*** Opening TASK INPUTS ***
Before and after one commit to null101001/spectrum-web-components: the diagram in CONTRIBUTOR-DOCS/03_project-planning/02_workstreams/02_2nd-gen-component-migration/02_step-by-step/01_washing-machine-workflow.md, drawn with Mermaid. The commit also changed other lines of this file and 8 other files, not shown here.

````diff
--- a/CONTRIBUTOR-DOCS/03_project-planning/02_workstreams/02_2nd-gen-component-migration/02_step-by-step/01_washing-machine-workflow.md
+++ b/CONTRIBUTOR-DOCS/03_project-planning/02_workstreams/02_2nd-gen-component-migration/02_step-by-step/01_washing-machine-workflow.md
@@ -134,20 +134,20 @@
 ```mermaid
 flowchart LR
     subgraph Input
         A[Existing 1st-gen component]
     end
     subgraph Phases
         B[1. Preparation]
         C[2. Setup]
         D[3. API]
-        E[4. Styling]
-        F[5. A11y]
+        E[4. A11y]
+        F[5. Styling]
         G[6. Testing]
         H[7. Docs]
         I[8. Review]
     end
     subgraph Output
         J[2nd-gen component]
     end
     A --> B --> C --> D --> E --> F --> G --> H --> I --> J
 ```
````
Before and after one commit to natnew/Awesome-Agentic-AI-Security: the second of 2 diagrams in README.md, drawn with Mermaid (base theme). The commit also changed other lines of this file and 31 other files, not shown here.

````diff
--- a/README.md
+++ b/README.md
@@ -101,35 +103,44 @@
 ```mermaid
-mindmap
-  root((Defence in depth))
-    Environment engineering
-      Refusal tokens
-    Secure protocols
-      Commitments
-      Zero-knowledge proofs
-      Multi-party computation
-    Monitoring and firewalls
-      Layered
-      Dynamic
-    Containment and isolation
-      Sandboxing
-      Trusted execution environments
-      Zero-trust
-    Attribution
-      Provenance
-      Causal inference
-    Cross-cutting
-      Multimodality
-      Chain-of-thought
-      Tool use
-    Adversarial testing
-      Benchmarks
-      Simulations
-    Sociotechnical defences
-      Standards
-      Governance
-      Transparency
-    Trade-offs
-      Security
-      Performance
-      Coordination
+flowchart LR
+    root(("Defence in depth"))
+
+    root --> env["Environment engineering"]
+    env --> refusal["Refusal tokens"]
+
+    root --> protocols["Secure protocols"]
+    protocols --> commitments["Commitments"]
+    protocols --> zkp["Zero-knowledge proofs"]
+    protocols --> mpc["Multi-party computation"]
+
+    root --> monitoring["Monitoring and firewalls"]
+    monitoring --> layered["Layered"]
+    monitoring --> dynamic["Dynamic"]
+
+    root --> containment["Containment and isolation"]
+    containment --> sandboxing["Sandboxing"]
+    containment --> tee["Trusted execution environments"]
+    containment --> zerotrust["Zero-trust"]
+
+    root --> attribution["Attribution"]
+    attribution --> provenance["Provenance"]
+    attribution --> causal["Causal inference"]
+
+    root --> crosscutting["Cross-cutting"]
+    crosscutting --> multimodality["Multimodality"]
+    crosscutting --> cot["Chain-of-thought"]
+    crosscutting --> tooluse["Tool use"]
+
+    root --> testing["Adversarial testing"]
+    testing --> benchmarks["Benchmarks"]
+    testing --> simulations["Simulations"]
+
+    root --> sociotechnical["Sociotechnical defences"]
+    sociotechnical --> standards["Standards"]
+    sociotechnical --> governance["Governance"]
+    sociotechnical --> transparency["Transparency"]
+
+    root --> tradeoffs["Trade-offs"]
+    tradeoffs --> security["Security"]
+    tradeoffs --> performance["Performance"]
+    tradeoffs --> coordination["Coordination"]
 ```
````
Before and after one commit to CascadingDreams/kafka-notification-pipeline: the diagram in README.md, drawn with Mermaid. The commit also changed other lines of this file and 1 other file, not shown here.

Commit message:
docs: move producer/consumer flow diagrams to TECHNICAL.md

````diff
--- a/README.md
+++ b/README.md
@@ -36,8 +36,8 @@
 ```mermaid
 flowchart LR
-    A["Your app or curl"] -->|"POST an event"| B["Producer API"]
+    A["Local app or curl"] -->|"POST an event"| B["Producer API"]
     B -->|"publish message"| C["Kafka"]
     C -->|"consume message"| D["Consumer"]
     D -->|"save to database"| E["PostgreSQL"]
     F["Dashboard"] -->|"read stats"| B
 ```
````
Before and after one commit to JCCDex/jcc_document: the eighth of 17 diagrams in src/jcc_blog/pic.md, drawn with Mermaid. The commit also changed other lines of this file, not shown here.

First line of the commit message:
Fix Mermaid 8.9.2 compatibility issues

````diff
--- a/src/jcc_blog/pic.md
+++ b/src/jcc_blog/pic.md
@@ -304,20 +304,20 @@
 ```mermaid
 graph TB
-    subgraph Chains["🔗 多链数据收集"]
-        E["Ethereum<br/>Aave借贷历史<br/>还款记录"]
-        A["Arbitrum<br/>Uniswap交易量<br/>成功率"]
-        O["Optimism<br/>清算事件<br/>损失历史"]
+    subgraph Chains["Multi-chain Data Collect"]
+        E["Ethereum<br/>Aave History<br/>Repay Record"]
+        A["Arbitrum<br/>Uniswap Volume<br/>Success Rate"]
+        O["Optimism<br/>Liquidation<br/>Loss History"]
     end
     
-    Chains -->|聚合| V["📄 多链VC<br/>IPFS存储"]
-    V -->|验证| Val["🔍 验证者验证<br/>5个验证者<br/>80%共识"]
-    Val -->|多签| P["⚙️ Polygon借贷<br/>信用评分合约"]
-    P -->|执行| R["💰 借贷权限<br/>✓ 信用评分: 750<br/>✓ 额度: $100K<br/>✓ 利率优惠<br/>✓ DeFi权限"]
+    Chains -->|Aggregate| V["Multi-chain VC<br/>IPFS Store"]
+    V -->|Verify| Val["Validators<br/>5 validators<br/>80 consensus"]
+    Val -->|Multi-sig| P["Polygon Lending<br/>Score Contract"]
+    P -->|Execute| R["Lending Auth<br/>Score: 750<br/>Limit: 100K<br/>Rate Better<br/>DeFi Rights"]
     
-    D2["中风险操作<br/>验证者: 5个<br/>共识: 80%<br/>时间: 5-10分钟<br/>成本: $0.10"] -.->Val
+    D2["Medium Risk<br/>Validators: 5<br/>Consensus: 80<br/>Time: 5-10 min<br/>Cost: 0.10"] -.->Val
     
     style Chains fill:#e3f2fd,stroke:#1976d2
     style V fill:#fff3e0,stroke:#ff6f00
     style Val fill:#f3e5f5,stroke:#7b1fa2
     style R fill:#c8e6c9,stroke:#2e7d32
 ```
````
*** Closing TASK INPUTS ***
*TRY IT*
Return all of the data above verbatim.

*RESULT OF THIS EXERCISE*
Before and after one commit to null101001/spectrum-web-components: the diagram in CONTRIBUTOR-DOCS/03_project-planning/02_workstreams/02_2nd-gen-component-migration/02_step-by-step/01_washing-machine-workflow.md, drawn with Mermaid. The commit also changed other lines of this file and 8 other files, not shown here.

````diff
--- a/CONTRIBUTOR-DOCS/03_project-planning/02_workstreams/02_2nd-gen-component-migration/02_step-by-step/01_washing-machine-workflow.md
+++ b/CONTRIBUTOR-DOCS/03_project-planning/02_workstreams/02_2nd-gen-component-migration/02_step-by-step/01_washing-machine-workflow.md
@@ -134,20 +134,20 @@
 ```mermaid
 flowchart LR
     subgraph Input
         A[Existing 1st-gen component]
     end
     subgraph Phases
         B[1. Preparation]
         C[2. Setup]
         D[3. API]
-        E[4. Styling]
-        F[5. A11y]
+        E[4. A11y]
+        F[5. Styling]
         G[6. Testing]
         H[7. Docs]
         I[8. Review]
     end
     subgraph Output
         J[2nd-gen component]
     end
     A --> B --> C --> D --> E --> F --> G --> H --> I --> J
 ```
````
Before and after one commit to natnew/Awesome-Agentic-AI-Security: the second of 2 diagrams in README.md, drawn with Mermaid (base theme). The commit also changed other lines of this file and 31 other files, not shown here.

````diff
--- a/README.md
+++ b/README.md
@@ -101,35 +103,44 @@
 ```mermaid
-mindmap
-  root((Defence in depth))
-    Environment engineering
-      Refusal tokens
-    Secure protocols
-      Commitments
-      Zero-knowledge proofs
-      Multi-party computation
-    Monitoring and firewalls
-      Layered
-      Dynamic
-    Containment and isolation
-      Sandboxing
-      Trusted execution environments
-      Zero-trust
-    Attribution
-      Provenance
-      Causal inference
-    Cross-cutting
-      Multimodality
-      Chain-of-thought
-      Tool use
-    Adversarial testing
-      Benchmarks
-      Simulations
-    Sociotechnical defences
-      Standards
-      Governance
-      Transparency
-    Trade-offs
-      Security
-      Performance
-      Coordination
+flowchart LR
+    root(("Defence in depth"))
+
+    root --> env["Environment engineering"]
+    env --> refusal["Refusal tokens"]
+
+    root --> protocols["Secure protocols"]
+    protocols --> commitments["Commitments"]
+    protocols --> zkp["Zero-knowledge proofs"]
+    protocols --> mpc["Multi-party computation"]
+
+    root --> monitoring["Monitoring and firewalls"]
+    monitoring --> layered["Layered"]
+    monitoring --> dynamic["Dynamic"]
+
+    root --> containment["Containment and isolation"]
+    containment --> sandboxing["Sandboxing"]
+    containment --> tee["Trusted execution environments"]
+    containment --> zerotrust["Zero-trust"]
+
+    root --> attribution["Attribution"]
+    attribution --> provenance["Provenance"]
+    attribution --> causal["Causal inference"]
+
+    root --> crosscutting["Cross-cutting"]
+    crosscutting --> multimodality["Multimodality"]
+    crosscutting --> cot["Chain-of-thought"]
+    crosscutting --> tooluse["Tool use"]
+
+    root --> testing["Adversarial testing"]
+    testing --> benchmarks["Benchmarks"]
+    testing --> simulations["Simulations"]
+
+    root --> sociotechnical["Sociotechnical defences"]
+    sociotechnical --> standards["Standards"]
+    sociotechnical --> governance["Governance"]
+    sociotechnical --> transparency["Transparency"]
+
+    root --> tradeoffs["Trade-offs"]
+    tradeoffs --> security["Security"]
+    tradeoffs --> performance["Performance"]
+    tradeoffs --> coordination["Coordination"]
 ```
````
Before and after one commit to CascadingDreams/kafka-notification-pipeline: the diagram in README.md, drawn with Mermaid. The commit also changed other lines of this file and 1 other file, not shown here.

Commit message:
docs: move producer/consumer flow diagrams to TECHNICAL.md

````diff
--- a/README.md
+++ b/README.md
@@ -36,8 +36,8 @@
 ```mermaid
 flowchart LR
-    A["Your app or curl"] -->|"POST an event"| B["Producer API"]
+    A["Local app or curl"] -->|"POST an event"| B["Producer API"]
     B -->|"publish message"| C["Kafka"]
     C -->|"consume message"| D["Consumer"]
     D -->|"save to database"| E["PostgreSQL"]
     F["Dashboard"] -->|"read stats"| B
 ```
````
Before and after one commit to JCCDex/jcc_document: the eighth of 17 diagrams in src/jcc_blog/pic.md, drawn with Mermaid. The commit also changed other lines of this file, not shown here.

First line of the commit message:
Fix Mermaid 8.9.2 compatibility issues

````diff
--- a/src/jcc_blog/pic.md
+++ b/src/jcc_blog/pic.md
@@ -304,20 +304,20 @@
 ```mermaid
 graph TB
-    subgraph Chains["🔗 多链数据收集"]
-        E["Ethereum<br/>Aave借贷历史<br/>还款记录"]
-        A["Arbitrum<br/>Uniswap交易量<br/>成功率"]
-        O["Optimism<br/>清算事件<br/>损失历史"]
+    subgraph Chains["Multi-chain Data Collect"]
+        E["Ethereum<br/>Aave History<br/>Repay Record"]
+        A["Arbitrum<br/>Uniswap Volume<br/>Success Rate"]
+        O["Optimism<br/>Liquidation<br/>Loss History"]
     end
     
-    Chains -->|聚合| V["📄 多链VC<br/>IPFS存储"]
-    V -->|验证| Val["🔍 验证者验证<br/>5个验证者<br/>80%共识"]
-    Val -->|多签| P["⚙️ Polygon借贷<br/>信用评分合约"]
-    P -->|执行| R["💰 借贷权限<br/>✓ 信用评分: 750<br/>✓ 额度: $100K<br/>✓ 利率优惠<br/>✓ DeFi权限"]
+    Chains -->|Aggregate| V["Multi-chain VC<br/>IPFS Store"]
+    V -->|Verify| Val["Validators<br/>5 validators<br/>80 consensus"]
+    Val -->|Multi-sig| P["Polygon Lending<br/>Score Contract"]
+    P -->|Execute| R["Lending Auth<br/>Score: 750<br/>Limit: 100K<br/>Rate Better<br/>DeFi Rights"]
     
-    D2["中风险操作<br/>验证者: 5个<br/>共识: 80%<br/>时间: 5-10分钟<br/>成本: $0.10"] -.->Val
+    D2["Medium Risk<br/>Validators: 5<br/>Consensus: 80<br/>Time: 5-10 min<br/>Cost: 0.10"] -.->Val
     
     style Chains fill:#e3f2fd,stroke:#1976d2
     style V fill:#fff3e0,stroke:#ff6f00
     style Val fill:#f3e5f5,stroke:#7b1fa2
     style R fill:#c8e6c9,stroke:#2e7d32
 ```
````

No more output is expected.